= Exercise =
Copy every line from the material below that holds "ipynb".

====

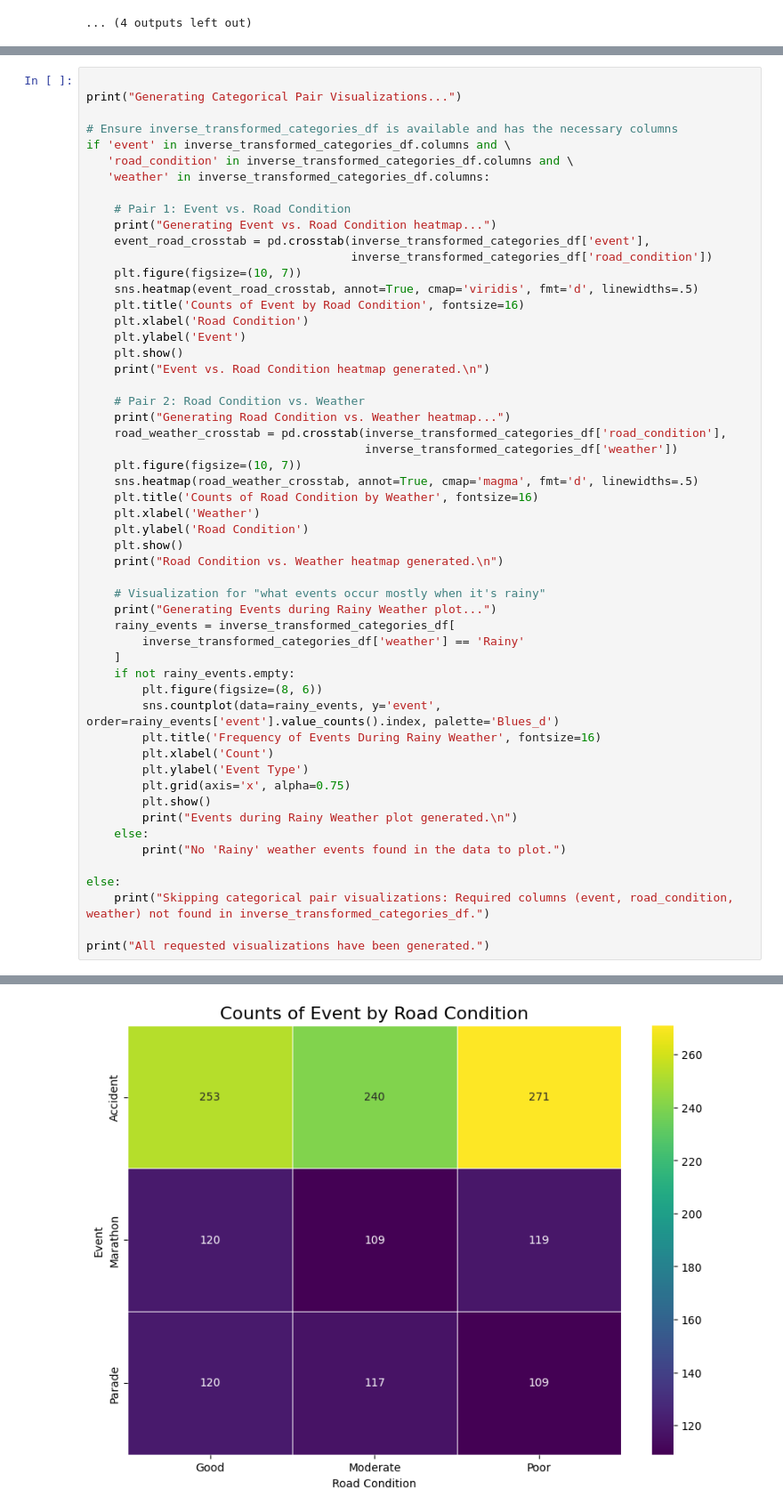
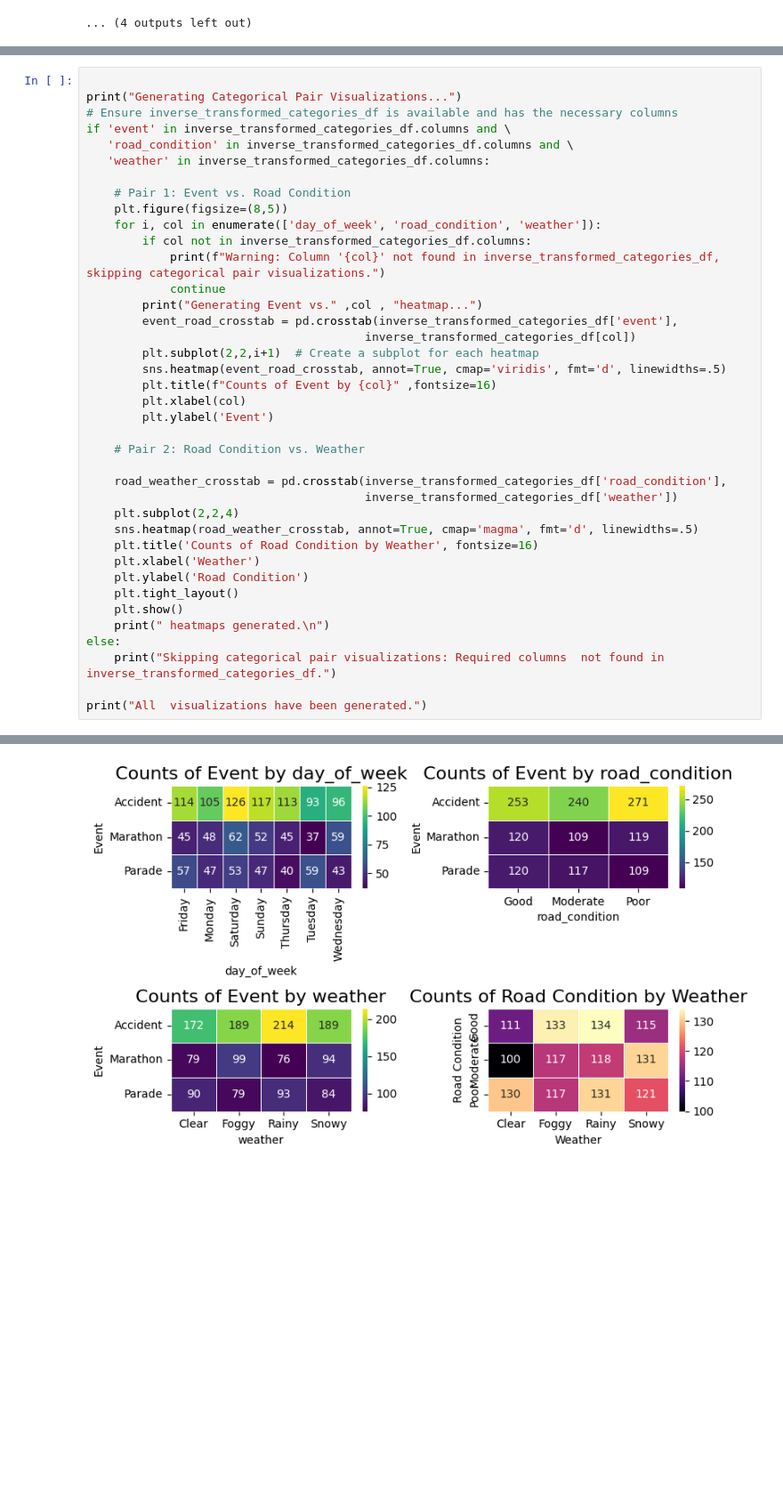
Before and after one commit to OmallaRoy/Machine-learining-project, a Jupyter notebook: traffic_forecasting.ipynb, the cells around one changed output, grey strips where cells are left out. Shown at 89% size. Saved outputs shown, nothing was run; the diff lists cells and outputs as text; blank space fills up the shorter version.

Commit message:
i have added more visuals that can help us make valuable and robust recommendations.

```diff
--- a/traffic_forecasting.ipynb
+++ b/traffic_forecasting.ipynb
@@ -618,56 +630,41 @@ All requested visualizations have been generated.
 # %%
 
 print("Generating Categorical Pair Visualizations...")
-
 # Ensure inverse_transformed_categories_df is available and has the necessary columns
 if 'event' in inverse_transformed_categories_df.columns and \
    'road_condition' in inverse_transformed_categories_df.columns and \
    'weather' in inverse_transformed_categories_df.columns:
 
     # Pair 1: Event vs. Road Condition
-    print("Generating Event vs. Road Condition heatmap...")
-    event_road_crosstab = pd.crosstab(inverse_transformed_categories_df['event'],
-                                      inverse_transformed_categories_df['road_condition'])
-    plt.figure(figsize=(10, 7))
-    sns.heatmap(event_road_crosstab, annot=True, cmap='viridis', fmt='d', linewidths=.5)
-    plt.title('Counts of Event by Road Condition', fontsize=16)
-    plt.xlabel('Road Condition')
-    plt.ylabel('Event')
-    plt.show()
-    print("Event vs. Road Condition heatmap generated.\n")
+    plt.figure(figsize=(8,5))
+    for i, col in enumerate(['day_of_week', 'road_condition', 'weather']):
+        if col not in inverse_transformed_categories_df.columns:
+            print(f"Warning: Column '{col}' not found in inverse_transformed_categories_df, skipping categorical pair visualizations.")
+            continue
+        print("Generating Event vs." ,col , "heatmap...")
+        event_road_crosstab = pd.crosstab(inverse_transformed_categories_df['event'],
+                                        inverse_transformed_categories_df[col])
+        plt.subplot(2,2,i+1)  # Create a subplot for each heatmap
+        sns.heatmap(event_road_crosstab, annot=True, cmap='viridis', fmt='d', linewidths=.5)
+        plt.title(f"Counts of Event by {col}" ,fontsize=16)
+        plt.xlabel(col)
+        plt.ylabel('Event')
 
     # Pair 2: Road Condition vs. Weather
-    print("Generating Road Condition vs. Weather heatmap...")
+
     road_weather_crosstab = pd.crosstab(inverse_transformed_categories_df['road_condition'],
                                         inverse_transformed_categories_df['weather'])
-    plt.figure(figsize=(10, 7))
+    plt.subplot(2,2,4)
     sns.heatmap(road_weather_crosstab, annot=True, cmap='magma', fmt='d', linewidths=.5)
     plt.title('Counts of Road Condition by Weather', fontsize=16)
     plt.xlabel('Weather')
     plt.ylabel('Road Condition')
+    plt.tight_layout()
     plt.show()
-    print("Road Condition vs. Weather heatmap generated.\n")
+    print(" heatmaps generated.\n")
+else:
+    print("Skipping categorical pair visualizations: Required columns  not found in inverse_transformed_categories_df.")
 
-    # Visualization for "what events occur mostly when it's rainy"
-    print("Generating Events during Rainy Weather plot...")
-    rainy_events = inverse_transformed_categories_df[
-        inverse_transformed_categories_df['weather'] == 'Rainy'
-    ]
-    if not rainy_events.empty:
-        plt.figure(figsize=(8, 6))
-        sns.countplot(data=rainy_events, y='event', order=rainy_events['event'].value_counts().index, palette='Blues_d')
-        plt.title('Frequency of Events During Rainy Weather', fontsize=16)
-        plt.xlabel('Count')
-        plt.ylabel('Event Type')
-        plt.grid(axis='x', alpha=0.75)
-        plt.show()
-        print("Events during Rainy Weather plot generated.\n")
-    else:
-        print("No 'Rainy' weather events found in the data to plot.")
-
-else:
-    print("Skipping categorical pair visualizations: Required columns (event, road_condition, weather) not found in inverse_transformed_categories_df.")
-
-print("All requested visualizations have been generated.")
+print("All  visualizations have been generated.")
 # %% [output]
 Generating Categorical Pair Visualizations...
@@ -675 +674 @@ Generating Event vs. Road Condition heatmap...
-[figure, old version]
+[figure, new version]
```
Also changed, not shown: parts of 8 cells of this notebook.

====

= Response below =
Before and after one commit to OmallaRoy/Machine-learining-project, a Jupyter notebook: traffic_forecasting.ipynb, the cells around one changed output, grey strips where cells are left out. Shown at 89% size. Saved outputs shown, nothing was run; the diff lists cells and outputs as text; blank space fills up the shorter version.
--- a/traffic_forecasting.ipynb
+++ b/traffic_forecasting.ipynb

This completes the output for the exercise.